ASSIGNMENT. Before answering, work out how many lines below contain the string "height"; the reply is that number alone.

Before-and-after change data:
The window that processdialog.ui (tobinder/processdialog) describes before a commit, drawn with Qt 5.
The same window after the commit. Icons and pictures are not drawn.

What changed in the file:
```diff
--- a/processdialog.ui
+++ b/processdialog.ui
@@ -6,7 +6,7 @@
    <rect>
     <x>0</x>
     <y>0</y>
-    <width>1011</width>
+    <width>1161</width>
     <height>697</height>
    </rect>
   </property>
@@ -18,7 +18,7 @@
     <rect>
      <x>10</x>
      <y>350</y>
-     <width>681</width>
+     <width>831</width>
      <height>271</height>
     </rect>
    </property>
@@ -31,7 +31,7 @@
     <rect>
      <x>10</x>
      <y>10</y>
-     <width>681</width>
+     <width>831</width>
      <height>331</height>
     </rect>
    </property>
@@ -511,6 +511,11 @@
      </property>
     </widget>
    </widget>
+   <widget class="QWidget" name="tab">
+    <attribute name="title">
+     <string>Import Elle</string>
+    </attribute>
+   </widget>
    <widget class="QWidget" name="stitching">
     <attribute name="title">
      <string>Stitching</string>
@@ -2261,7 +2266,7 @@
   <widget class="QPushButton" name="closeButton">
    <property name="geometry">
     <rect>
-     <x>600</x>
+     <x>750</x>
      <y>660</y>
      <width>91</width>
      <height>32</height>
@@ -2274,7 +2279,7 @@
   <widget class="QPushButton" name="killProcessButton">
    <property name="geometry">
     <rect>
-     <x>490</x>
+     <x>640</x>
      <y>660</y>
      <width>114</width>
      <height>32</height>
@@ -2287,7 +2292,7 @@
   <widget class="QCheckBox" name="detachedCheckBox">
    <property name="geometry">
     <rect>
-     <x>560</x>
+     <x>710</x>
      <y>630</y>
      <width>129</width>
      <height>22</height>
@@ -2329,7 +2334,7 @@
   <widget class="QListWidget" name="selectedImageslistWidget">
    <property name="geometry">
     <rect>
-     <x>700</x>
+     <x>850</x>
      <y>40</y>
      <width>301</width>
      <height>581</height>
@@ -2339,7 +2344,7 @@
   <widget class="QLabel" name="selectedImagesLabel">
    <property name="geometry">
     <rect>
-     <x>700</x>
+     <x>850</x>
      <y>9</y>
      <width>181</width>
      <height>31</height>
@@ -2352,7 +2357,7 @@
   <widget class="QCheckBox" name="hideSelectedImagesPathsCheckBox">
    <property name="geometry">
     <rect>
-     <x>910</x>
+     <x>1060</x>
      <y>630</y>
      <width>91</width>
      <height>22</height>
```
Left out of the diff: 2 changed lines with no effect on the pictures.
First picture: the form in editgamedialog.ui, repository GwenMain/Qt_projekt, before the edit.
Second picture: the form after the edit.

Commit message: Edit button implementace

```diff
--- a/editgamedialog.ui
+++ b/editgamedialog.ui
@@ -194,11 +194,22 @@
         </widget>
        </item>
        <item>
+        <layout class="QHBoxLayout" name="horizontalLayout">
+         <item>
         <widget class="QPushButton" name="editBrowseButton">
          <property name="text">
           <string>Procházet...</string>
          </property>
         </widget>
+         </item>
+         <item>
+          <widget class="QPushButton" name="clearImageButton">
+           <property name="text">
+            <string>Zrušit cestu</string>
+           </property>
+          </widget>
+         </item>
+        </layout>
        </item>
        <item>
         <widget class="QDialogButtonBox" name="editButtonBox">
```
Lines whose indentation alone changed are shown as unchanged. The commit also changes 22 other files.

COMPLETED EXERCISE. 9